If you're not sure what we're talking about, don't panic. You’ve come to the right place.

In this article, we’ll run through why you might want to charge appearance fees, what to consider when deciding if it’s right for you, and how to disclose your fee on the platform (which by the way is required by law, but we’ll cover this below).

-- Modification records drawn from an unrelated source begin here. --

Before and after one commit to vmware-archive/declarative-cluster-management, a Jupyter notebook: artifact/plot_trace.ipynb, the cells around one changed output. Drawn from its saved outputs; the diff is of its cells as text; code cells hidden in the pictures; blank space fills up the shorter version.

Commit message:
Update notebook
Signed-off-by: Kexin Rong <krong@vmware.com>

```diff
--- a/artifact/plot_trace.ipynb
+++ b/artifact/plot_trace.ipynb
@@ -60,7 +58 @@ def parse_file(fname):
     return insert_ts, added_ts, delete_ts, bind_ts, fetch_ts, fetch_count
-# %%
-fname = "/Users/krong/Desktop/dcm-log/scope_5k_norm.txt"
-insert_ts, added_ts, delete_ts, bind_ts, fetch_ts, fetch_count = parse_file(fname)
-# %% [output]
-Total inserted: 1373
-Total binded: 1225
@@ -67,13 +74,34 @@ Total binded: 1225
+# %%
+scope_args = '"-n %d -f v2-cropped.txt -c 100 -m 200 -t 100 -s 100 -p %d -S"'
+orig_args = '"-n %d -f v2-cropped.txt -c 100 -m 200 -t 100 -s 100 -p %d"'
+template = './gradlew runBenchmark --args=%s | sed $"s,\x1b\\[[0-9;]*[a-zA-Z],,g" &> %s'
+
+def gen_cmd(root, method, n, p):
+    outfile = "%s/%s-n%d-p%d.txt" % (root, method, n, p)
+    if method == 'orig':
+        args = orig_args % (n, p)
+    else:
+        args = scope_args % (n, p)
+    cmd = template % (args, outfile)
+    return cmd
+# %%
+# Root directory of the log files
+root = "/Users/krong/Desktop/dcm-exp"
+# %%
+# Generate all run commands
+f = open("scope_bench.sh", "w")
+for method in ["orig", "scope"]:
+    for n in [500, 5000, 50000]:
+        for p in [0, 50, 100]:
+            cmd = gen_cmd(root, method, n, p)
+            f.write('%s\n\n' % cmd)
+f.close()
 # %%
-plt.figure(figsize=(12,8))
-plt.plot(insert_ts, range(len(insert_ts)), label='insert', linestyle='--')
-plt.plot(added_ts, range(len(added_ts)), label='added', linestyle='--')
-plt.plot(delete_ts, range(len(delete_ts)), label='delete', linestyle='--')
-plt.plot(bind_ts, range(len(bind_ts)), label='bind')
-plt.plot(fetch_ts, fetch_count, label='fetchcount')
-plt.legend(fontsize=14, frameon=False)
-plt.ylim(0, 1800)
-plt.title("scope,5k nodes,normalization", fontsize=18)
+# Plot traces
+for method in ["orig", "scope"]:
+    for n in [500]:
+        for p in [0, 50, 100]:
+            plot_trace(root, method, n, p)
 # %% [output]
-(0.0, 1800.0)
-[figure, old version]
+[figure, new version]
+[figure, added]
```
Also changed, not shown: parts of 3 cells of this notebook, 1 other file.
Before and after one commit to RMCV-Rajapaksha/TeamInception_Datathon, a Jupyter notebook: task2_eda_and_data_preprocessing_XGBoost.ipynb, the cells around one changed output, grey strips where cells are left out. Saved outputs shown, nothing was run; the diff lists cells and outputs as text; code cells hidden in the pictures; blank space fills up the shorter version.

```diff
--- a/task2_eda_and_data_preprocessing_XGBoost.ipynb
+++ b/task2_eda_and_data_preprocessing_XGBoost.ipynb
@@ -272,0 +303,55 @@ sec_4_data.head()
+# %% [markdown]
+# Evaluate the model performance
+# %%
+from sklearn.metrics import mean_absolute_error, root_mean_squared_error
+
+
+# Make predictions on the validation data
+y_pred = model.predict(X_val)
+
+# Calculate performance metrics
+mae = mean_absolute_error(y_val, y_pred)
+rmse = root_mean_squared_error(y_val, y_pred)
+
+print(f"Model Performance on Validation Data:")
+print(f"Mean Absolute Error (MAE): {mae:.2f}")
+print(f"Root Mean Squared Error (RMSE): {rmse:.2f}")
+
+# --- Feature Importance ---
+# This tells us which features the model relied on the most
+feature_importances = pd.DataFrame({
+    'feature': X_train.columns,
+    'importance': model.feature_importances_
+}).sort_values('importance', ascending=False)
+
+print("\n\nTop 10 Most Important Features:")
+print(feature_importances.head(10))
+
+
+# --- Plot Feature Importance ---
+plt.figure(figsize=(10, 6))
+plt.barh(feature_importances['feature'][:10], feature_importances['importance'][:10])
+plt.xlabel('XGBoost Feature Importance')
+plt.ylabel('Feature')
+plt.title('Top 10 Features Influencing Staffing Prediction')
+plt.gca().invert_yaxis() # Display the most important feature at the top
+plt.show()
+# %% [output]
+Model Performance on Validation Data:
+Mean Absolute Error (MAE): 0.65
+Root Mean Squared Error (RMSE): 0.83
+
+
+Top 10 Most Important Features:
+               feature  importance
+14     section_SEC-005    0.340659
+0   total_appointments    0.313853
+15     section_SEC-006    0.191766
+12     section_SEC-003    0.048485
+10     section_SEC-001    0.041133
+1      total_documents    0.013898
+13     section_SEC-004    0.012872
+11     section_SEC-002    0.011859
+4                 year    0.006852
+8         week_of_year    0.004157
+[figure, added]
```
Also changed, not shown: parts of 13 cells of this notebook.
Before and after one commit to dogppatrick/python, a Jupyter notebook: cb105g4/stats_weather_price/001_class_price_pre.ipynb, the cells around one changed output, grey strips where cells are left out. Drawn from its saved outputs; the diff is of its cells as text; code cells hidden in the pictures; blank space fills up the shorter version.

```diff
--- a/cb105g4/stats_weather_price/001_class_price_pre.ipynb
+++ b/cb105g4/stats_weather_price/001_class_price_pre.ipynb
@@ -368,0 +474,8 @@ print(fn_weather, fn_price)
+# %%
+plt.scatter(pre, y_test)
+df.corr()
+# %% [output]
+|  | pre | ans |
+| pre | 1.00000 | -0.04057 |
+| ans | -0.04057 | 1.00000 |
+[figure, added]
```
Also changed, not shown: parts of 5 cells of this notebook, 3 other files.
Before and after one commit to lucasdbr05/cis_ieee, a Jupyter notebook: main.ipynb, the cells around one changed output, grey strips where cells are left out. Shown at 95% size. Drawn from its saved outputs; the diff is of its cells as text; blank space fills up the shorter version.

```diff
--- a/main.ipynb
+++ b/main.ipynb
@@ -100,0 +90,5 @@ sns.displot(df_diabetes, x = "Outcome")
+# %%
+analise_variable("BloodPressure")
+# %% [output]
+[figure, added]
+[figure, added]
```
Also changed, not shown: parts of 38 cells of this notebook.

Disclaimer: The team at do not handle or process any payments made between guests and shows. We simply provide the platform for partnerships to be made, because that’s what we do best. All financial arrangements are made by consenting parties.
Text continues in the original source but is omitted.